SGX-listed Companies Score High in Corporate Governance Study.



    Regulation Asia, 3 August 2023

    A recent study assessed the corporate governance practices of Singapore-listed companies, covering board responsibilities, rights of shareholders, engagement of stakeholders, accountability and audit, and disclosure and transparency.


    Companies listed on the SGX (Singapore Exchange) have shown notable progress in their corporate governance and financial transparency, according to the recently launched 2023 Singapore Governance and Transparency Index (SGTI).

    The annual study is jointly conducted by CPA Australia, the National University of Singapore Business School’s Centre for Governance and Sustainability and the Singapore Institute of Directors.

    The SGTI serves as an important barometer of the Singapore capital market. Its individual and collective scores offer insights on the corporate governance practices of Singapore-listed companies.

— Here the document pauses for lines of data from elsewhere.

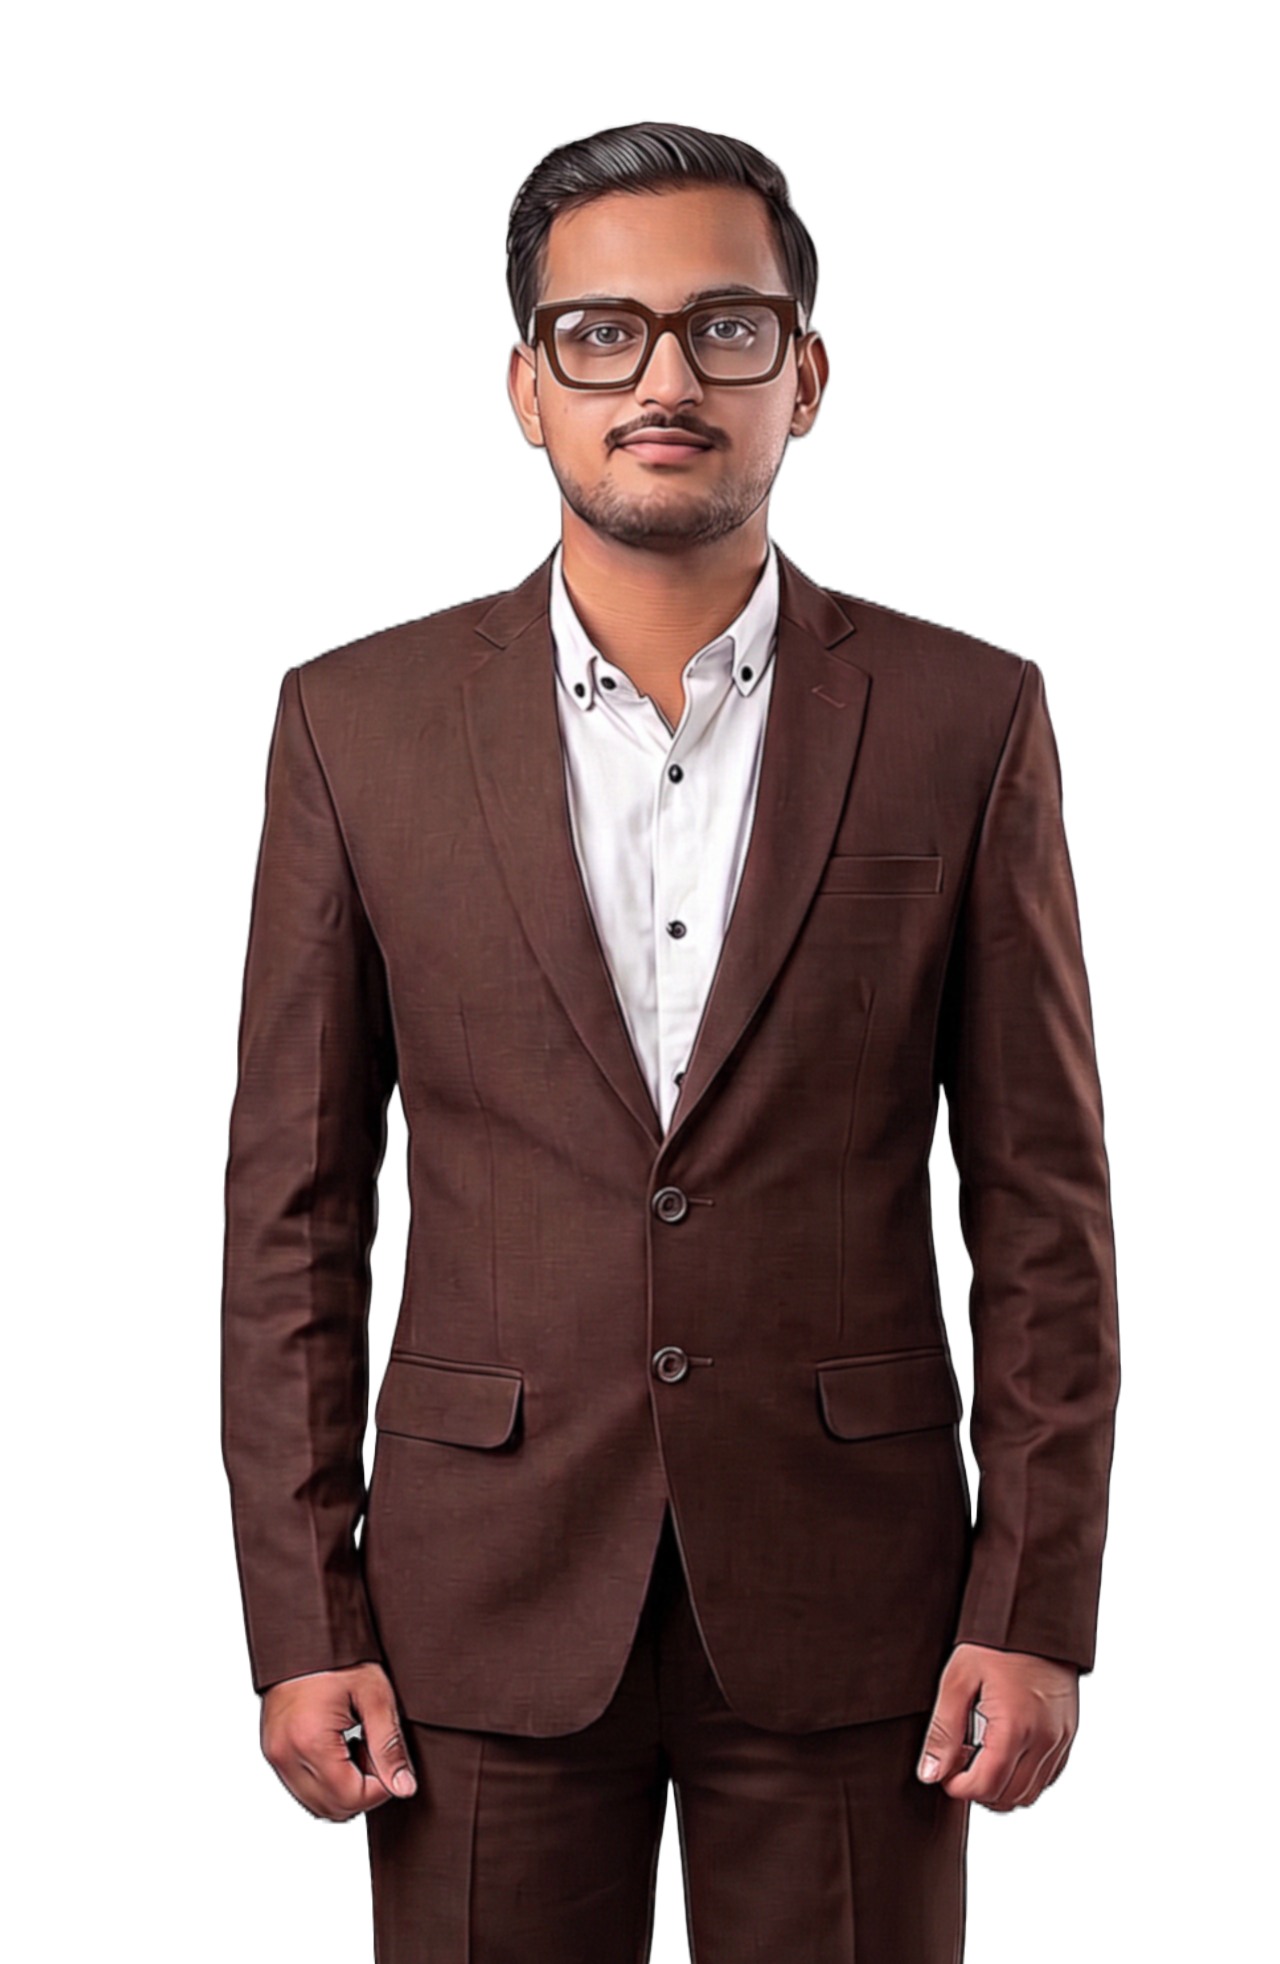
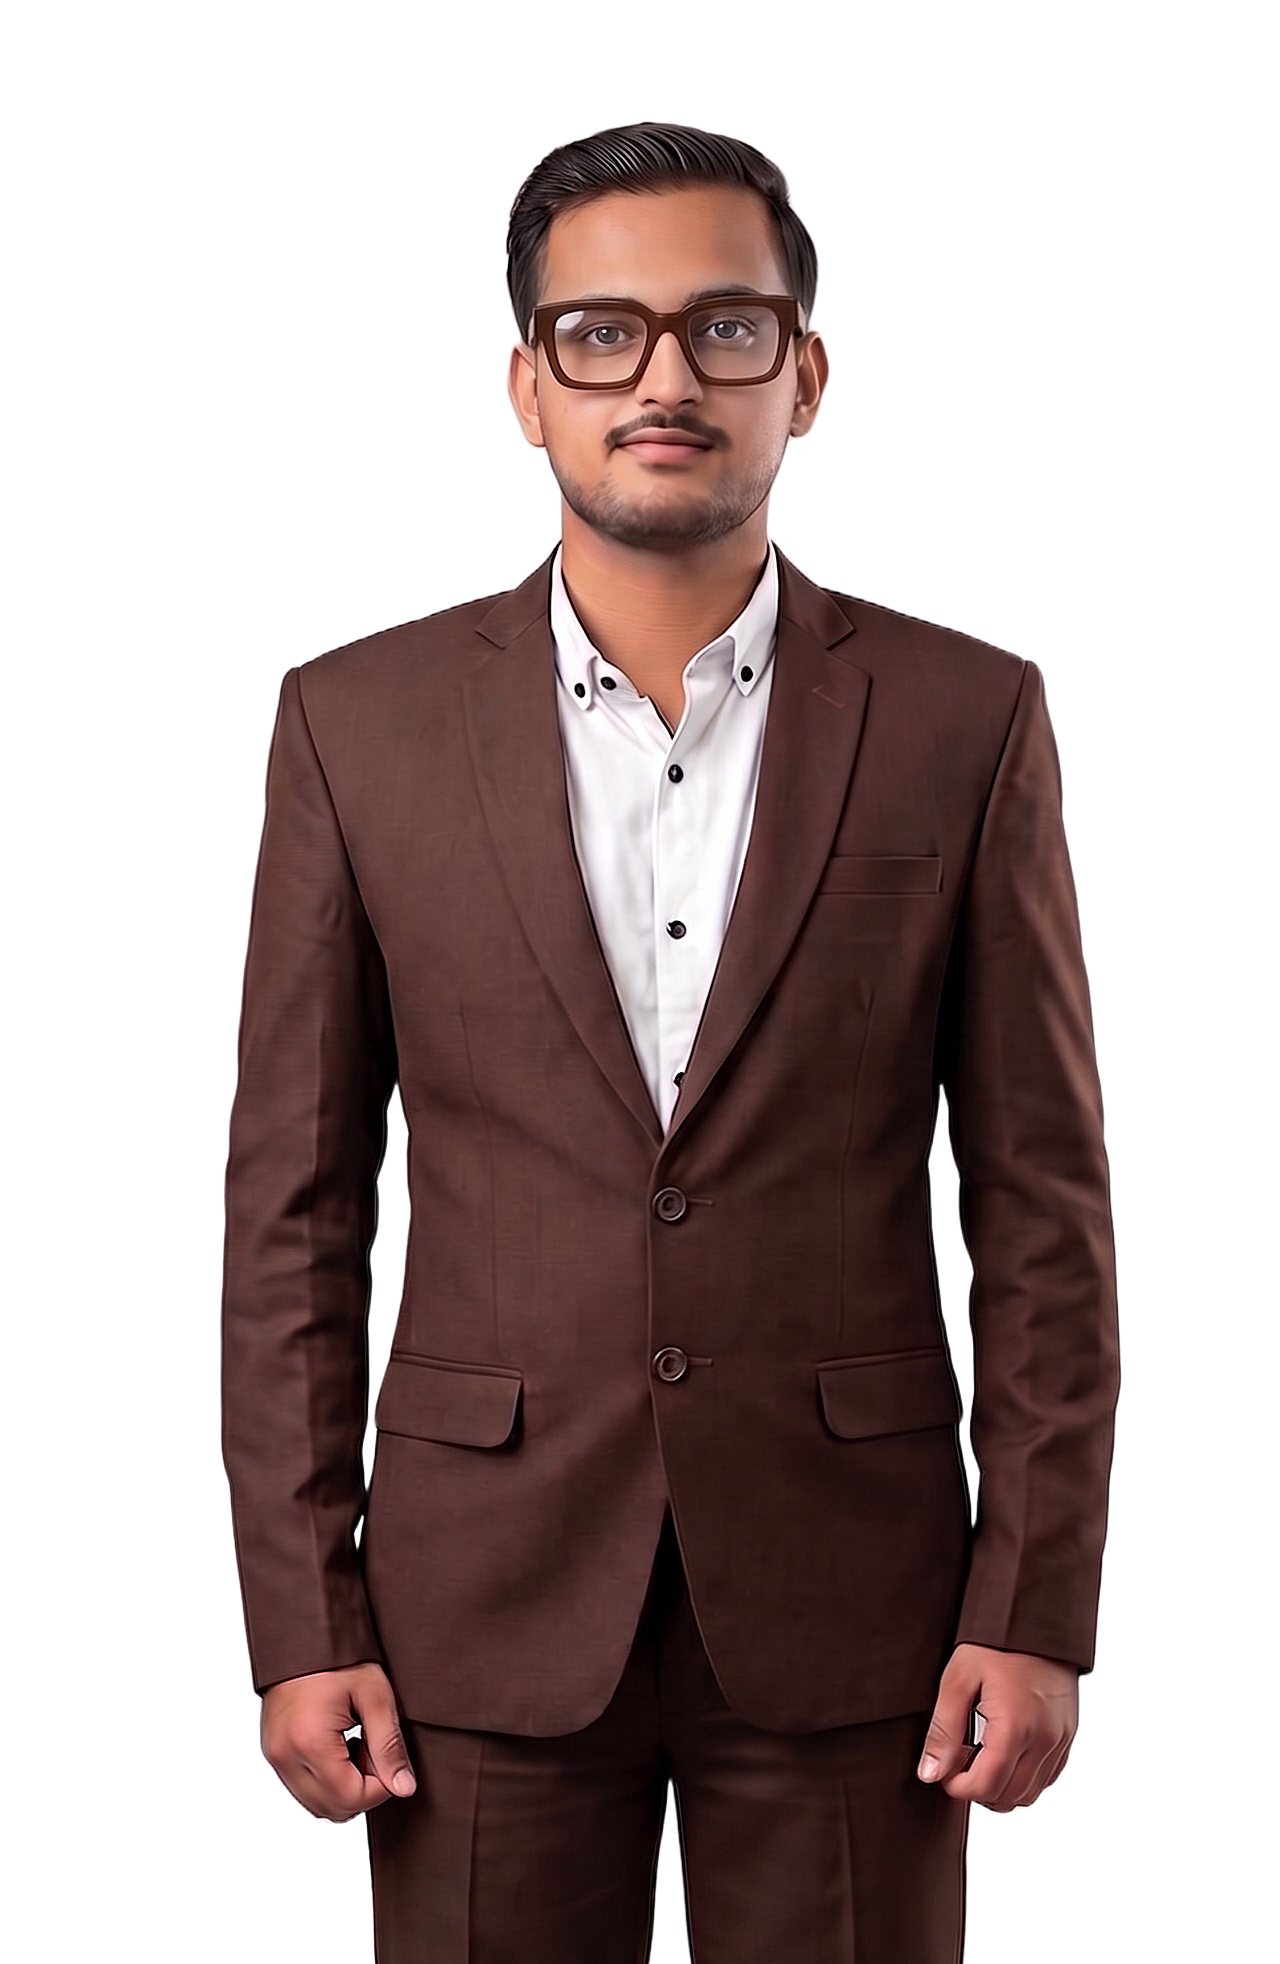
Update Home Section Picture

diff --git a/src/components/Home.jsx b/src/components/Home.jsx
@@ -180,30 +180,31 @@ function Home() {
 
         {/* Right Image */}
         <div
-          className="
-            hidden
-            xl:flex
-            xl:w-1/2
-            2xl:w-[48%]
-            justify-center
-            items-end
-            w-full
-          "
-        >
-          <img
-            src={theme === "light" ? profile_black : profile_black}
-            alt="Ahmed Ali Malik"
-            className="
-              w-full
-              max-w-[650px]
-              2xl:max-w-[750px]
-              3xl:max-w-[850px]
-              max-h-[100vh]
-              object-contain
-              object-bottom
-            "
-          />
-        </div>
+  className="
+    hidden
+    xl:flex
+    xl:w-[55%]
+    2xl:w-[55%]
+    justify-center
+    items-end
+    w-full
+  "
+>
+  <img
+    src={theme === "light" ? profile_black : profile}
+    alt="Ahmed Ali Malik"
+    className="
+      w-full
+      max-w-[750px]
+      2xl:max-w-[900px]
+      3xl:max-w-[1000px]
+      max-h-[100vh]
+      object-contain
+      object-bottom
+    "
+  />
+</div>
+    
       </div>
     </section>
   );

    Companies were assessed on board responsibilities, rights of shareholders, engagement of stakeholders, accountability and audit, and disclosure and transparency.

    This year, the index evaluated a total of 474 listed companies as well as 43 real estate investment trusts (REITs) and business trusts based on their annual reports which were released by 31 May.

    During the launch of the Singapore Governance and Transparency Index 2023 at the Singapore Governance and Transparency Forum yesterday (2 August), SGX RegCo CEO Tan Boon Gin said that his organisation has implemented rules “designed to ensure that the companies that do list are companies that people would want to invest in”. These include requirements on profitability and market capitalisation, as well as other rules designed to ensure good governance and internal controls.

    In his speech, he noted that SGX has worked with the Association of Banks in Singapore to raise due diligence standards for companies planning to list on the exchange.

    “We are also doing more behind the scenes to actively engage our companies on our expectations, and how they can make appropriate and timely disclosures,” said Tan.

    According to him, an attractive capital market isn’t just about the exchange. The individual companies and their branding are just as important if not more important.

    “In today’s uncertain and challenging world, the link between governance and branding is stronger than ever,” he stressed.

    Improved SGTI scores


    The SGTI scores in the general category and the REITs and business trust category saw significant improvements. Scores in the general category rose by 4.2 points year-on-year to reach 74.8 points, representing the largest jump since 2020. Meanwhile, the REITs and business trusts category saw a noteworthy growth of 4.0 points year-on-year, reaching a score of 89.3 points.

    Within the general category, Singaporean telecommunications conglomerate Singtel secured the top position while banking and financial services group DBS and airport service company SATS came in tied for second place. Meanwhile, the other two Singaporean banks remained in the top 10. UOB maintained its fourth position and OCBC dropped one spot from seventh to eighth.

    The index revealed that the disclosure of stakeholder engagement practices saw the most significant improvement, with mean scores rising by nine percentage points to reach 70 percent.

    SGX believes the number of disclosure-related queries will decline further as companies become more adept at producing clear, current and comprehensive disclosures, noted Tan.

    “The result will be that the market will function more smoothly, queries from the regulator will become fewer and disclosures will become higher quality,” said Tan, adding this is a work in progress.

    In the past year, the SGX has already seen an encouraging decrease in the number of queries that they have had to pose to its listed companies.

    The SGTI also highlighted efforts made by REITs and business trusts to improve their governance practices. Firstly, the practice of linking remuneration to directors’ performance increased from 77 per cent to 93 per cent.

    Additionally, appointing new directors with relevant skills and experience rose from 61 per cent to 77 per cent, and having the board oversee the implementation of corporate strategy increased from 59 per cent to 81 per cent.